Thursday, June 13, 2013 at 5:45 pm

In honor of its Centennial anniversary, the Cleveland Foundation wants to help those 50 years and older find meaning and give back to the community. ideastream’s Sarah Jane Tribble reports on an initiative that will be announced at the organization’s annual meeting tonight.

The initiative is based on a program called “Encore” and a well-known TV news veteran is putting her star power behind it.

Jane Pauley hosted NBC’s Today Show back in the 70s and 80s, and has hosted and anchored several shows since.

Baby boomers, she says “…are looking for more but it’s a more that means more meaning, more fulfillment, more satisfaction, more happiness.” Pauley is the Cleveland Foundation’s keynote speaker at its meeting this year.

Foundation Vice President Bob Eckardt says over the next six months, the organization will meet with community members to find ways retiring boomers can use their “time and talent …. to work on the region’s social issues.”
“We’re an older community so we know that a lot of people will be leaving the workforce, retiring over the next few years. And that they will have time on their hands. And at the same time we know that Cleveland has a lot of problems that it needs to address," Eckardt says.

The Cleveland Foundation is Ohio’s largest grant giving organization, providing more than 3,000 grants worth $91 million in 2012. Its members have been working with the San Francisco-based to study similar initiatives in other cities.

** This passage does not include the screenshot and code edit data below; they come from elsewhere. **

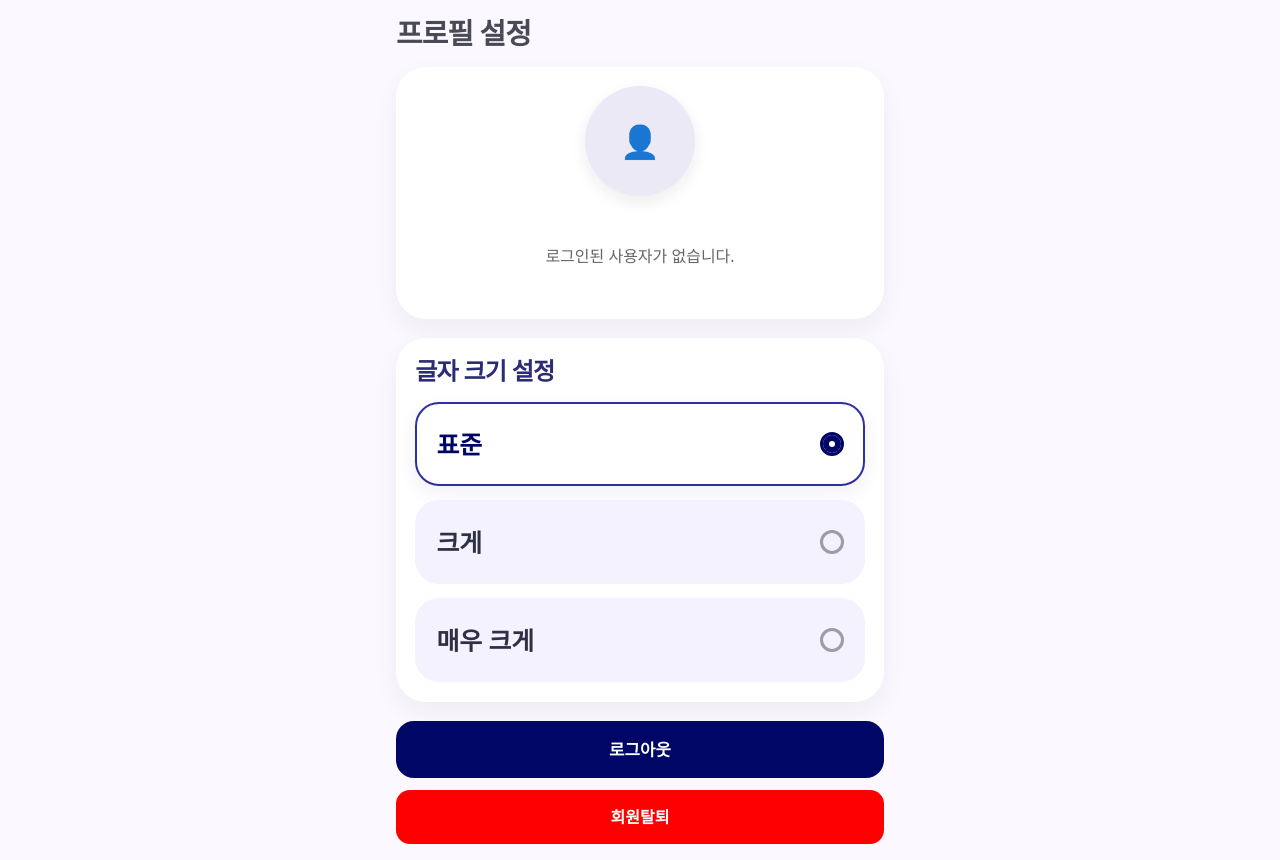
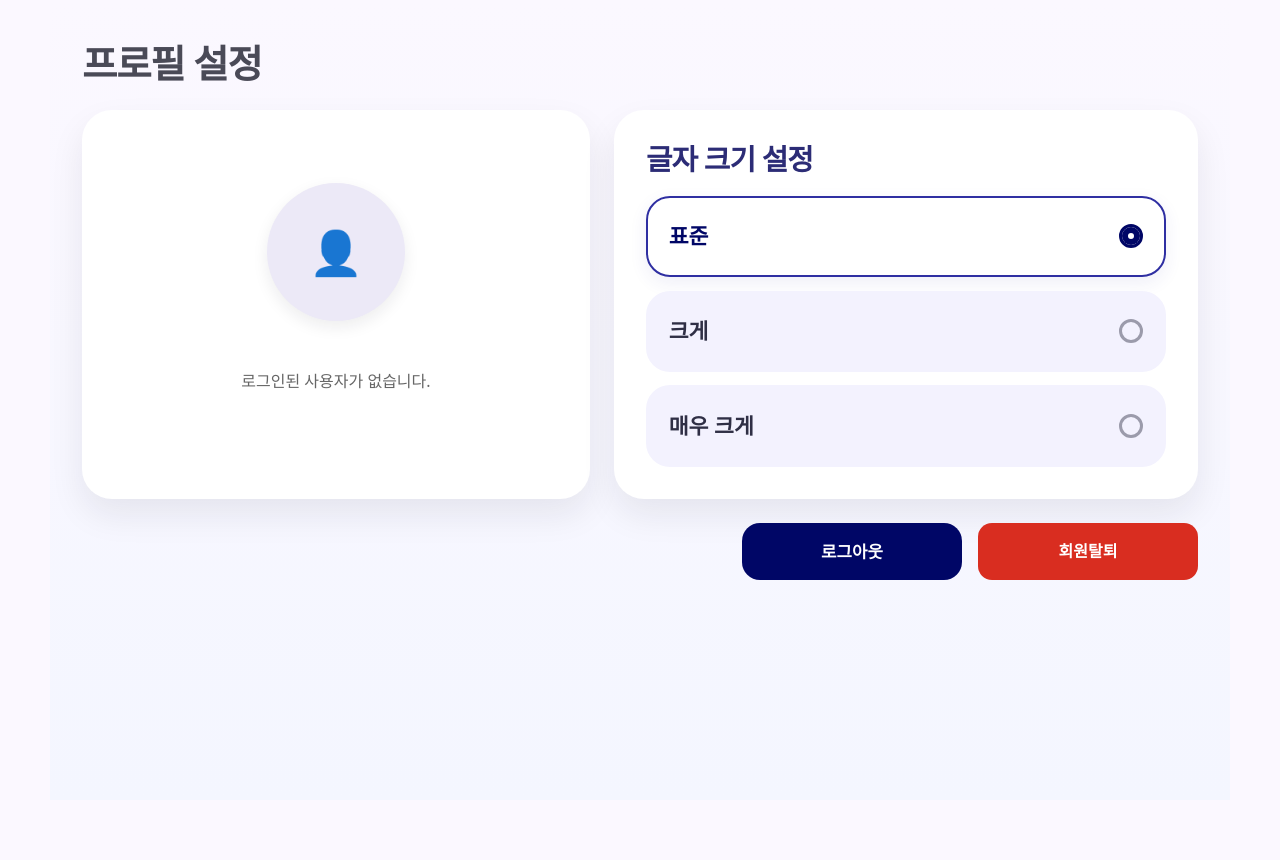
Before and after one commit to KBSkeletonTeam4/Team4_skeleton, a Vue app: page /settings in a window 1280 px wide. After the commit the page ends 800 px from the top, so only its background shows below. Built offline with nearby package versions, Linux system fonts and the light colour scheme.

Commit message:
feature: modify ad, settings

```diff
--- a/db.json
+++ b/db.json
@@ -290,16 +290,16 @@
     },
     {
       "name": "심혜근",
-      "phone": "010-1234-1235",
+      "phone": "010-1234-1234",
       "password": "1234",
-      "fontSize": "xlarge",
+      "fontSize": "large",
       "id": "grubLgFK3PE"
     },
     {
       "name": "호날두",
       "phone": "010-7777-7777",
       "password": "1234",
-      "fontSize": "xlarge",
+      "fontSize": "medium",
       "id": "-PQ16duilzM"
     },
     {
--- a/src/pages/Settings.vue
+++ b/src/pages/Settings.vue
@@ -2,6 +2,7 @@
   <div class="settings-page">
     <h1 class="page-title">프로필 설정</h1>
 
+    <div class="settings-grid">
       <section class="profile-card">
         <div class="profile-image-wrap">
           <div class="profile-image">👤</div>
@@ -54,13 +55,16 @@
           <span class="radio-circle"></span>
         </button>
       </section>
+    </div>
 
+    <div class="bottom-actions">
       <button class="logout-btn" type="button" @click="handleLogout">
         로그아웃
       </button>
       <button class="delete-btn" type="button" @click="handleDeleteAccount">
         회원탈퇴
       </button>
+    </div>
 
     <div v-if="isEditModalOpen" class="modal-overlay" @click="closeEditModal">
       <div class="edit-modal" @click.stop>
@@ -196,7 +200,7 @@ const handleDeleteAccount = async () => {
 <style scoped>
 .settings-page {
   min-height: 100vh;
-  background: #fbf8ff;
+  background: linear-gradient(180deg, #fbf8ff 0%, #f4f6ff 100%);
   padding: 1rem;
   max-width: 520px;
   margin: 0 auto;
@@ -208,6 +212,10 @@ const handleDeleteAccount = async () => {
   font-weight: 900;
   color: #4a4a57;
   letter-spacing: -0.03em;
+}
+
+.settings-grid {
+  display: block;
 }
 
 .profile-card,
@@ -323,6 +331,12 @@ const handleDeleteAccount = async () => {
   box-shadow: inset 0 0 0 6px #000666;
 }
 
+.bottom-actions {
+  display: flex;
+  flex-direction: column;
+  gap: 0.75rem;
+}
+
 .logout-btn {
   width: 100%;
   border: none;
@@ -343,8 +357,7 @@ const handleDeleteAccount = async () => {
   font-size: 1rem;
   font-weight: 800;
   cursor: pointer;
-  margin-top: 0.75rem;
-  background: red;
+  background: #d92d20;
   color: white;
 }
 
@@ -441,4 +454,84 @@ const handleDeleteAccount = async () => {
     font-size: 1.35rem;
   }
 }
+
+@media (min-width: 1024px) {
+  .settings-page {
+    max-width: 1180px;
+    padding: 2.5rem 2rem 3rem;
+  }
+
+  .page-title {
+    font-size: 2.4rem;
+    margin-bottom: 1.5rem;
+  }
+
+  .settings-grid {
+    display: grid;
+    grid-template-columns: 1fr 1.15fr;
+    gap: 1.5rem;
+    align-items: start;
+    margin-bottom: 1.5rem;
+  }
+
+  .profile-card,
+  .font-card {
+    margin-bottom: 0;
+    padding: 2rem;
+    min-height: 100%;
+    box-shadow: 0 16px 34px rgba(26, 27, 35, 0.08);
+  }
+
+  .profile-card {
+    display: flex;
+    flex-direction: column;
+    justify-content: center;
+  }
+
+  .profile-image {
+    width: 138px;
+    height: 138px;
+    font-size: 2.7rem;
+  }
+
+  .profile-name {
+    font-size: 2.3rem;
+  }
+
+  .profile-phone {
+    font-size: 1.1rem;
+  }
+
+  .profile-btn {
+    max-width: 260px;
+    margin: 0 auto;
+    display: block;
+  }
+
+  .font-card-title {
+    font-size: 1.8rem;
+    margin-bottom: 1.2rem;
+  }
+
+  .font-option {
+    font-size: 1.35rem;
+    padding: 1.4rem 1.3rem;
+  }
+
+  .bottom-actions {
+    flex-direction: row;
+    justify-content: flex-end;
+    gap: 1rem;
+  }
+
+  .logout-btn,
+  .delete-btn {
+    width: 220px;
+  }
+
+  .edit-modal {
+    max-width: 560px;
+    padding: 2rem;
+  }
+}
 </style>
```
Lines whose indentation alone changed are shown as unchanged.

On one trip to Phoenix, they studied Maricopa County’s coalition that enables older adults to apply for internships and enroll in community college courses.

Marc Freedman, founder and chief executive of, says that there “somebody who’s over 50 who wants to have a second act using their experience to try to solve significant social problems in that community has a relatively easy time getting from aspiration to action.”

Foundation leaders say they’re not ready to announce any specific programs or investments now; that will come after the community weighs in.

Those interested in participating can contact the Foundation by email at